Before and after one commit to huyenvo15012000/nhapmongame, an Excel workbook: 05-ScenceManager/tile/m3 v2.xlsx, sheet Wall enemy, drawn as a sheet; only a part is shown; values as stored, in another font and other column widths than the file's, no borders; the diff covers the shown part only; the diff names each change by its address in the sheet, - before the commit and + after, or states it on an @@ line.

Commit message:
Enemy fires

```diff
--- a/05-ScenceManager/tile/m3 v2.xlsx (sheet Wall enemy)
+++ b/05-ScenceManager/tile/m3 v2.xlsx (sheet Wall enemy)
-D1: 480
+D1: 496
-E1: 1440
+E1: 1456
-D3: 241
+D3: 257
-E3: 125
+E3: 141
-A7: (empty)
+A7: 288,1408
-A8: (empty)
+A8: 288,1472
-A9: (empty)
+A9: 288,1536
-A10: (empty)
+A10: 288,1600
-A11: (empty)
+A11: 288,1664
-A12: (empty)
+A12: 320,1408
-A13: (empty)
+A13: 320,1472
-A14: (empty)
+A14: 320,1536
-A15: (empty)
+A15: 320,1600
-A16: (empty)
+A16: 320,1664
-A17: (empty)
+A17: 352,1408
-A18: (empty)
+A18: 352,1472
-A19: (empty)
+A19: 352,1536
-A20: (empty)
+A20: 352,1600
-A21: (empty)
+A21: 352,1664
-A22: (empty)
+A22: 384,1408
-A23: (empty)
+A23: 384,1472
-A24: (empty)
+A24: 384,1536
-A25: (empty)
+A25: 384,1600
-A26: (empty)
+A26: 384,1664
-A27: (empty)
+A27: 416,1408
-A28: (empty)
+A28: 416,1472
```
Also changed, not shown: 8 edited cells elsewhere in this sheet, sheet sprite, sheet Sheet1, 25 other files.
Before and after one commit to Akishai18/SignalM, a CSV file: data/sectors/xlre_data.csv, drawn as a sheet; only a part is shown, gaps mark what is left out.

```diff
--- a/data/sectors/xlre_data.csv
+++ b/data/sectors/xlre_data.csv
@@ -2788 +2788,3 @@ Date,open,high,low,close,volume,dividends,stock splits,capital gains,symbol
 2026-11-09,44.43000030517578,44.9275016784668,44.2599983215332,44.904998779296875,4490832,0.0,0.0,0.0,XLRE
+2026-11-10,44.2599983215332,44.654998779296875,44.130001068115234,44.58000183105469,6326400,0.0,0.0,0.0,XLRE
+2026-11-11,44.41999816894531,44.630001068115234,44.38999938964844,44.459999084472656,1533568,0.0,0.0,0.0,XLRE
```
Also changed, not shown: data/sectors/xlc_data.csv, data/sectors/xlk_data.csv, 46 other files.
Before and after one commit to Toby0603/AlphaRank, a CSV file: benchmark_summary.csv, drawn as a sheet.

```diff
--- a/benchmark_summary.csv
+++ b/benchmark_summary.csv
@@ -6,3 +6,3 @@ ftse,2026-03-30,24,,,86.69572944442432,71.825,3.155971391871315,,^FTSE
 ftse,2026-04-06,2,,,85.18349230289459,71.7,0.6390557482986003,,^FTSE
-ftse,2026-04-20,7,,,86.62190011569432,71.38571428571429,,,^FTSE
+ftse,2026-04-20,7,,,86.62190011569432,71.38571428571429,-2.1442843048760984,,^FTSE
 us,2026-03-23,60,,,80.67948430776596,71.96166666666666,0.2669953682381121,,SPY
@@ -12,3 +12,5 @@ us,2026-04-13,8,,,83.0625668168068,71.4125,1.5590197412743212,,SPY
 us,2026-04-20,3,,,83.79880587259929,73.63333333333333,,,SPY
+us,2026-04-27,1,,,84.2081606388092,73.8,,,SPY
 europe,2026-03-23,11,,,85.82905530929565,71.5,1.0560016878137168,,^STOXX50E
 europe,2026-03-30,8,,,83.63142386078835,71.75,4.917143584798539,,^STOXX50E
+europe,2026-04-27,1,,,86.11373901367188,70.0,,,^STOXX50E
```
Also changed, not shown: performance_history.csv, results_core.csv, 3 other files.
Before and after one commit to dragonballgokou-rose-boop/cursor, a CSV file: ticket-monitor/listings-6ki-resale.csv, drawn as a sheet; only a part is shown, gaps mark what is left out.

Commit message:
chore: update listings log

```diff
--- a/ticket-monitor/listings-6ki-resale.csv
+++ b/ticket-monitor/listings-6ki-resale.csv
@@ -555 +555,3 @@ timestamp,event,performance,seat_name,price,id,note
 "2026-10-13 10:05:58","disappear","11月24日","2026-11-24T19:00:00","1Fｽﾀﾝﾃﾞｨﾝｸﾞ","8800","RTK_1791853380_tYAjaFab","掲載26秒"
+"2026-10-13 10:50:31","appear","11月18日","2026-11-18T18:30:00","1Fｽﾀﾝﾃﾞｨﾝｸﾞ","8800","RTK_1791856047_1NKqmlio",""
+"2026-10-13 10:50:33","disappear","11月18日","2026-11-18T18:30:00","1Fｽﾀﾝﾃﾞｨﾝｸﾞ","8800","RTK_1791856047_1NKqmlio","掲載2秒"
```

__WORK TASK__. Copy each line of the listing that contains the string "europe".

__SOLUTION TO THE EXERCISE__.
 europe,2026-03-23,11,,,85.82905530929565,71.5,1.0560016878137168,,^STOXX50E
 europe,2026-03-30,8,,,83.63142386078835,71.75,4.917143584798539,,^STOXX50E
+europe,2026-04-27,1,,,86.11373901367188,70.0,,,^STOXX50E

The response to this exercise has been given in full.